If you would like to see your yard, project or boat listed here, please email us at email@example.com . There’s no charge, and no catch.
Here’s a link I’ve been looking forward to putting up about another Maurice Griffiths favourite, Idle Duck, which by chance spent much of the summer sitting on a barge bottom a few feet from our own little boat.
When she arrived we experienced one of those amazing coincidences that sometimes arise, for it turned out that one of the crew was a musician and boating pal of ours. Anyway, through him we met Bob Telford, Idle Duck’s new owner.
The pictures tell the first part of the story, from when Bob found her through to her arrival at Alan Staley’s yard at Faversham for restoration and refitting work. Idle Duck, I should explain, is an astonishing boat, big and comfortable in every way, as the shots at the EOG site clearly show. She’s a 34ft long Bermudian cutter rigged cruising yacht, with a long keel and centreboard.
For the pictures of Idle Duck’s rescue:
Many of the pilot gigs being raced around the shores of the UK are the work of Ralph Bird. In this very nice BBC RealPlayer video, he talks about the gigs, his life as a gig builder and his plans for a busy retirement. Thanks go to Chris Rogers for letting me know about this one.

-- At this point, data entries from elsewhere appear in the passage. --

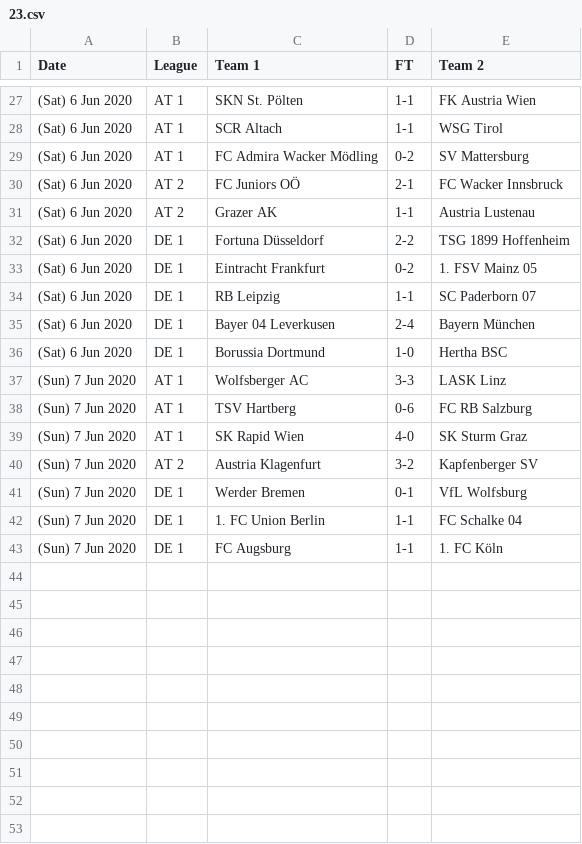
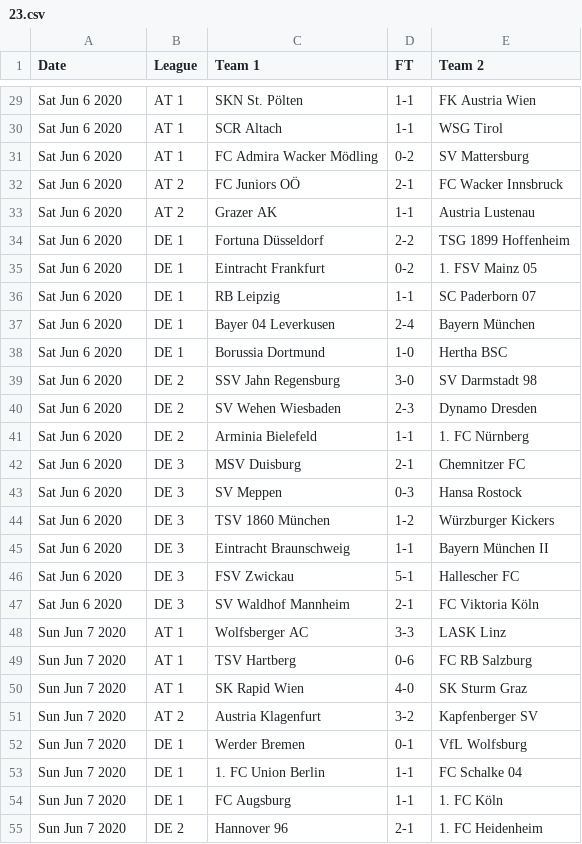
Before and after one commit to footballcsv/cache.api.fbdat, a CSV file: 2020/23.csv, drawn as a sheet; only a part is shown, gaps mark what is left out; the diff covers the shown part only.

```diff
--- a/2020/23.csv
+++ b/2020/23.csv
@@ -27,17 +29,27 @@ Date, League, Team 1, FT, Team 2
-(Sat) 6 Jun 2020, AT 1, SKN St. Pölten, 1-1, FK Austria Wien
-(Sat) 6 Jun 2020, AT 1, SCR Altach, 1-1, WSG Tirol
-(Sat) 6 Jun 2020, AT 1, FC Admira Wacker Mödling, 0-2, SV Mattersburg
-(Sat) 6 Jun 2020, AT 2, FC Juniors OÖ, 2-1, FC Wacker Innsbruck
-(Sat) 6 Jun 2020, AT 2, Grazer AK, 1-1, Austria Lustenau
-(Sat) 6 Jun 2020, DE 1, Fortuna Düsseldorf, 2-2, TSG 1899 Hoffenheim
-(Sat) 6 Jun 2020, DE 1, Eintracht Frankfurt, 0-2, 1. FSV Mainz 05
-(Sat) 6 Jun 2020, DE 1, RB Leipzig, 1-1, SC Paderborn 07
-(Sat) 6 Jun 2020, DE 1, Bayer 04 Leverkusen, 2-4, Bayern München
-(Sat) 6 Jun 2020, DE 1, Borussia Dortmund, 1-0, Hertha BSC
-(Sun) 7 Jun 2020, AT 1, Wolfsberger AC, 3-3, LASK Linz
-(Sun) 7 Jun 2020, AT 1, TSV Hartberg, 0-6, FC RB Salzburg
-(Sun) 7 Jun 2020, AT 1, SK Rapid Wien, 4-0, SK Sturm Graz
-(Sun) 7 Jun 2020, AT 2, Austria Klagenfurt, 3-2, Kapfenberger SV
-(Sun) 7 Jun 2020, DE 1, Werder Bremen, 0-1, VfL Wolfsburg
-(Sun) 7 Jun 2020, DE 1, 1. FC Union Berlin, 1-1, FC Schalke 04
-(Sun) 7 Jun 2020, DE 1, FC Augsburg, 1-1, 1. FC Köln
+Sat Jun 6 2020, AT 1, SKN St. Pölten, 1-1, FK Austria Wien
+Sat Jun 6 2020, AT 1, SCR Altach, 1-1, WSG Tirol
+Sat Jun 6 2020, AT 1, FC Admira Wacker Mödling, 0-2, SV Mattersburg
+Sat Jun 6 2020, AT 2, FC Juniors OÖ, 2-1, FC Wacker Innsbruck
+Sat Jun 6 2020, AT 2, Grazer AK, 1-1, Austria Lustenau
+Sat Jun 6 2020, DE 1, Fortuna Düsseldorf, 2-2, TSG 1899 Hoffenheim
+Sat Jun 6 2020, DE 1, Eintracht Frankfurt, 0-2, 1. FSV Mainz 05
+Sat Jun 6 2020, DE 1, RB Leipzig, 1-1, SC Paderborn 07
+Sat Jun 6 2020, DE 1, Bayer 04 Leverkusen, 2-4, Bayern München
+Sat Jun 6 2020, DE 1, Borussia Dortmund, 1-0, Hertha BSC
+Sat Jun 6 2020, DE 2, SSV Jahn Regensburg, 3-0, SV Darmstadt 98
+Sat Jun 6 2020, DE 2, SV Wehen Wiesbaden, 2-3, Dynamo Dresden
+Sat Jun 6 2020, DE 2, Arminia Bielefeld, 1-1, 1. FC Nürnberg
+Sat Jun 6 2020, DE 3, MSV Duisburg, 2-1, Chemnitzer FC
+Sat Jun 6 2020, DE 3, SV Meppen, 0-3, Hansa Rostock
+Sat Jun 6 2020, DE 3, TSV 1860 München, 1-2, Würzburger Kickers
+Sat Jun 6 2020, DE 3, Eintracht Braunschweig, 1-1, Bayern München II
+Sat Jun 6 2020, DE 3, FSV Zwickau, 5-1, Hallescher FC
+Sat Jun 6 2020, DE 3, SV Waldhof Mannheim, 2-1, FC Viktoria Köln
+Sun Jun 7 2020, AT 1, Wolfsberger AC, 3-3, LASK Linz
+Sun Jun 7 2020, AT 1, TSV Hartberg, 0-6, FC RB Salzburg
+Sun Jun 7 2020, AT 1, SK Rapid Wien, 4-0, SK Sturm Graz
+Sun Jun 7 2020, AT 2, Austria Klagenfurt, 3-2, Kapfenberger SV
+Sun Jun 7 2020, DE 1, Werder Bremen, 0-1, VfL Wolfsburg
+Sun Jun 7 2020, DE 1, 1. FC Union Berlin, 1-1, FC Schalke 04
+Sun Jun 7 2020, DE 1, FC Augsburg, 1-1, 1. FC Köln
+Sun Jun 7 2020, DE 2, Hannover 96, 2-1, 1. FC Heidenheim
```
Also changed, not shown: 9 added rows, 1 removed row and 24 edited cells elsewhere in this file, 2020/21.csv, 2020/22.csv, 2 other files.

For more on the Cornish Pilot Gig Association:
The Wikipedia on pilot gigs: